A notice of motion was provided to Chief Administrative Officer Lou Varela on Aug. 18 to divulge the reasons for council’s Dec. 8, 2021 action. A closed meeting was held on Sept. 6 and the motion was passed by mayor Brian Wiese, councillors Scott Harrison and Robert Filmer. Coun. Anne Skipsey did not attend the meeting.
Westbroek said he believed the matter was already resolved when he publicly apologized for his actions. He questioned the timing of the press release of more details on the motion of censure. He said it came nine days after he announced his candidacy for mayor in the Oct. 15 municipal election.
“My campaign is about the issues which concern the residents of Qualicum Beach today,” Westbroek stated. “ I trust that voters will not be distracted by an unfortunate incident that I long ago apologized for, in January.”

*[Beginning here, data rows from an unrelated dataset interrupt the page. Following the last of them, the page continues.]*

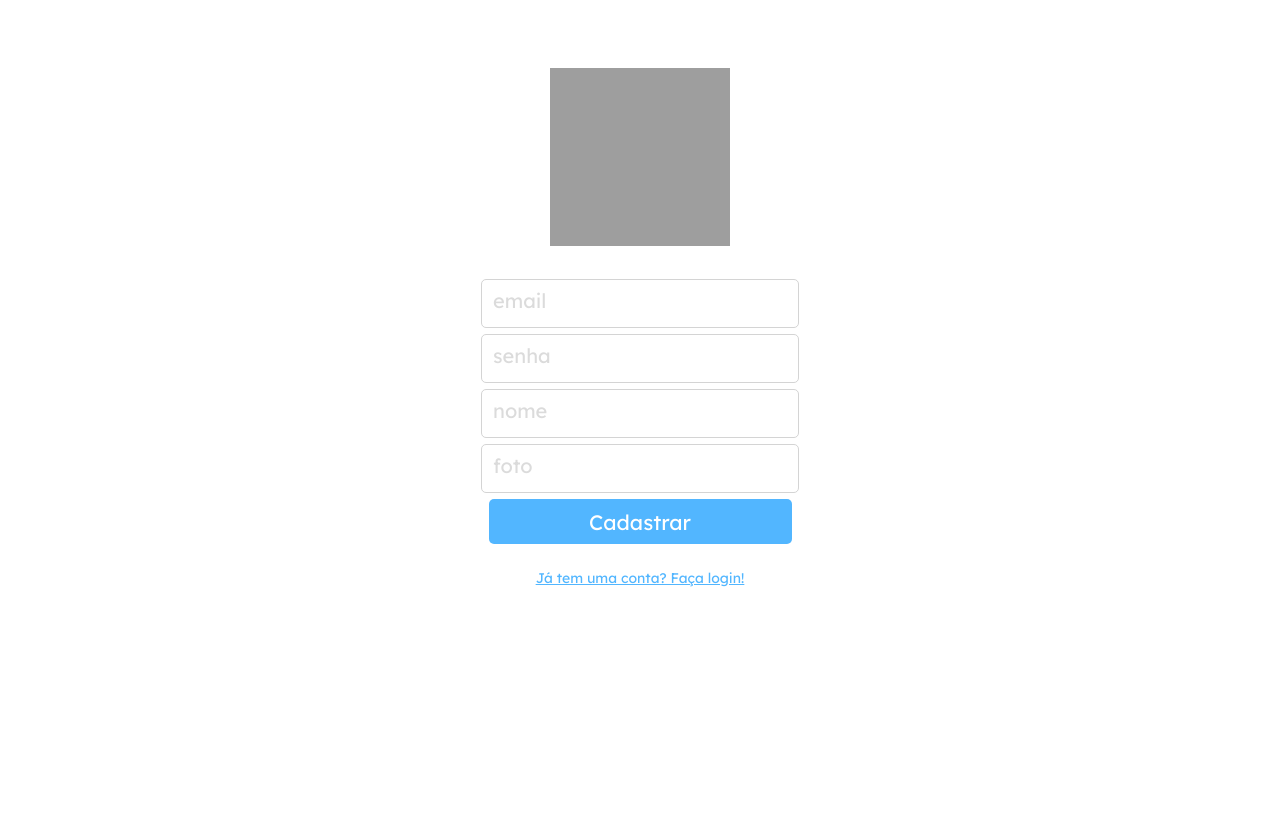
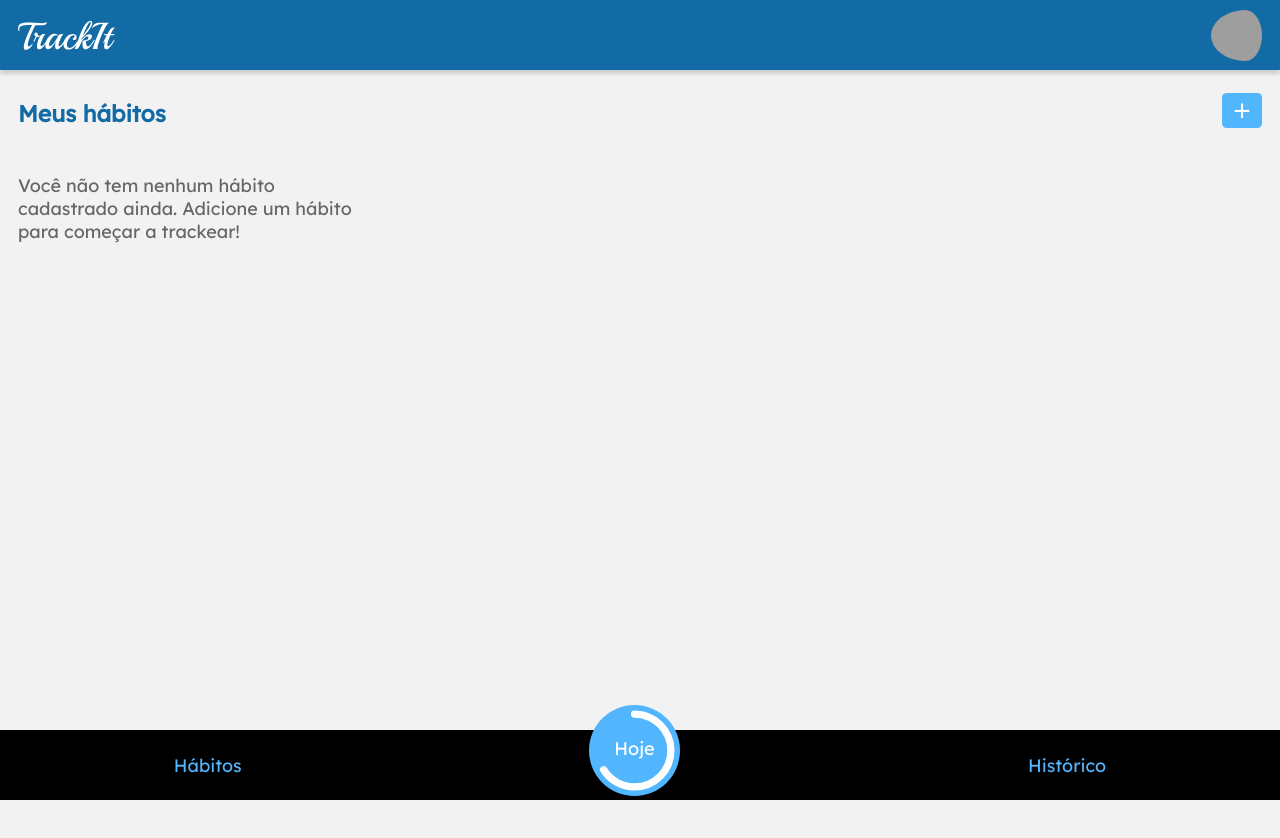
Before and after one commit to Saulo-SDS/Trackit, a React (Create React App) app: page / in a window 1280 px wide. Shown: the top 838 px of the page. Before the commit the page ends 800 px from the top, so only its background shows below. Built offline with nearby package versions, Linux system fonts and the light colour scheme; grey boxes are pictures that could not be loaded.

Commit message:
Added layout habits screen

```diff
--- a/package.json
+++ b/package.json
@@ -7,6 +7,7 @@
     "@testing-library/react": "^11.2.7",
     "@testing-library/user-event": "^12.8.3",
     "react": "^17.0.2",
+    "react-circular-progressbar": "^2.0.4",
     "react-dom": "^17.0.2",
     "react-loader-spinner": "^4.0.0",
     "react-router-dom": "^5.3.0",
--- a/src/App.js
+++ b/src/App.js
@@ -3,13 +3,15 @@ import './App.css';
 import Top from "./Components/Top/Top";
 import Login from "./Components/Login/Login"
 import Register from "./Components/Register/Register";
+import Habits from "./Components/Habits/Habits";
 
 function App() {
 
   return (
     <>
     {/*<Login/>*/}
-    {<Register/>}
+    {/*<Register/>*/}
+    {<Habits/>}
     </>
   );
 }
--- a/src/Components/Footer/Footer.js
+++ b/src/Components/Footer/Footer.js
@@ -1,29 +1,56 @@
+import {
+    CircularProgressbar,
+    buildStyles
+} from "react-circular-progressbar";
+import 'react-circular-progressbar/dist/styles.css';
+
 import styled from "styled-components";
 
 export default function Footer() {
     return (
         <FooterComponent>
             <p>Hábitos</p>
+            <InfoProgress>
+               <CircularProgressbar
+                    value={66}
+                    text={`Hoje`}
+                    background
+                    backgroundPadding={6}
+                    styles={buildStyles({
+                        backgroundColor: "#52B6FF",
+                        textColor: "#fff",
+                        pathColor: "#fff",
+                        trailColor: "transparent"
+                })}/>
+            </InfoProgress>
+
             <p>Histórico</p>
         </FooterComponent>
     );
 }
 
-
-export const FooterComponent= styled.div`
-    width: 375px;
+const FooterComponent = styled.div`
+    width: 100%;
     height: 70px;
     display: flex;
     align-items: center;
-    justify-content: space-between;
+    justify-content: space-around;
     position: fixed;
     bottom: 0;
-    right: 0;
     left: 0;
-    padding: 0 31px 0 36px;
-    background-color: #FFFFFF;
+    background-color: #000;
     p {
         font-size: 18px;
         color: #52B6FF;
     }
 `;
+
+const InfoProgress = styled.div`
+    height: 91px;
+    width: 91px;
+    font-size: 18px;
+    font-weight: 400;
+    line-height: 22px;
+    border-radius: 50%;
+    padding-bottom: 30px;
+`;
--- /dev/null
+++ b/src/Components/Habits/Habits.js
@@ -0,0 +1,56 @@
+import styled from "styled-components";
+import Top from "../Top/Top";
+import Footer from "../Footer/Footer";
+import { Input } from "../Share/Style";
+
+export default function Habits() {
+    return (
+        <>
+            <Top />
+            <Container>
+                <div>
+                    <h2>Meus hábitos</h2>
+                    <AddButton>+</AddButton>
+                </div>
+                <p>Você não tem nenhum hábito cadastrado ainda. Adicione um hábito para começar a trackear!</p>
+            </Container>
+            <Footer />
+        </>
+    );
+};
+
+export const Container = styled.div`
+    height: 100vh;
+    margin-top: 80px;
+    padding: 0 18px 0 18px;
+    div {
+        display: flex;
+        align-items: center;
+        justify-content: space-between;
+    }
+    h2 {
+        font-size: 23px;
+        margin-bottom: 28px;
+        color: #126BA5;
+    }
+    p {
+        font-size: 18px;
+        width: 340px;
+        overflow-wrap: break-word;
+        color: #666666;
+    }
+`;
+
+export const AddButton = styled.button`
+    width: 40px;
+    height: 35px;
+    display: flex;
+    align-items: center;
+    justify-content: center;
+    background-color: #52B6FF;
+    border-radius: 4.64px;
+    border: none;
+    color: #ffffff;
+    font-size: 30px;
+    margin-bottom: 15px;
+`;
--- a/src/Components/Top/Top.js
+++ b/src/Components/Top/Top.js
@@ -12,24 +12,27 @@ export default function Top() {
 
 export const TopBar = styled.header`
     height: 70px;
+    width: 100%;
     display: flex;
     align-items: center;
     justify-content: space-between;
     position: fixed;
     top: 0;
     left: 0;
-    right: 0;
-    padding: 0 18px 0 18px;
     background-color: #126BA5;
+    box-shadow: 0px 4px 4px 0px #00000026;
+    z-index: 2;
 `;
 
 export const Logo = styled.img`
     width: 97px;
     height: 49px;
+    padding-left: 18px;
 `;
 
 export const ProfileImg = styled.img`
     width: 51px;
     height: 51px;
+    padding-right: 18px;
     border-radius: 50%;
 `;
--- a/src/index.css
+++ b/src/index.css
@@ -3,6 +3,8 @@
 body {
   margin: 0;
   font-family: 'Lexend Deca', sans-serif;
+  background-color: #F2F2F2;
+  box-sizing: border-box;
 }
 
 ::-webkit-input-placeholder {
```
Also changed, not shown: src/Components/Habits/habits.js (deleted), 1 other file (tests, documents, lock files or other folders).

According to a press release, the rationale behind disclosing all the details of the motion of censure stemmed from Westbroek’s announcement to seek another term of office in the coming general local election.
“On Sept. 6, 2022, as a result of Coun. Westbroek’s announcement to run for office, and in what council feels is in the public’s interest, council resolved to further disclose why Coun. Westbroek was censured,” the press release indicated. “Following the censure hearing in 2021, council concluded that Coun. Westbroek ought to be censured for asking staff to destroy records, specifically records associated with a previous finding against him, which determined that he had violated the town’s bullying and harassment policy.”
“Council took this matter very seriously and would not have taken such actions over a minor concern. Council assures the community that due process and procedural fairness were followed for the initial censure process in December 2021 and for the process to release further information in September 2022.”
Westbroek said he did initially intend to retire at the conclusion of his term but he was convinced to run again by residents who asked him to reconsider.
“But that should not result in political retribution,” said Westbroek.
The censure came about from Westbroek asking a staff member to shred a letter that was written by a former employee without council directive or knowledge about an incident that occurred during the Sept. 16, 2019 regular council meeting and was not marked “personal and confidential.”
“No formal complaint was submitted and accountability was readily accepted and the apology has been issued,” said Westbroek.
The town’s press release indicated that due to confidentiality council members and staff are not able to further discuss the details of the matter.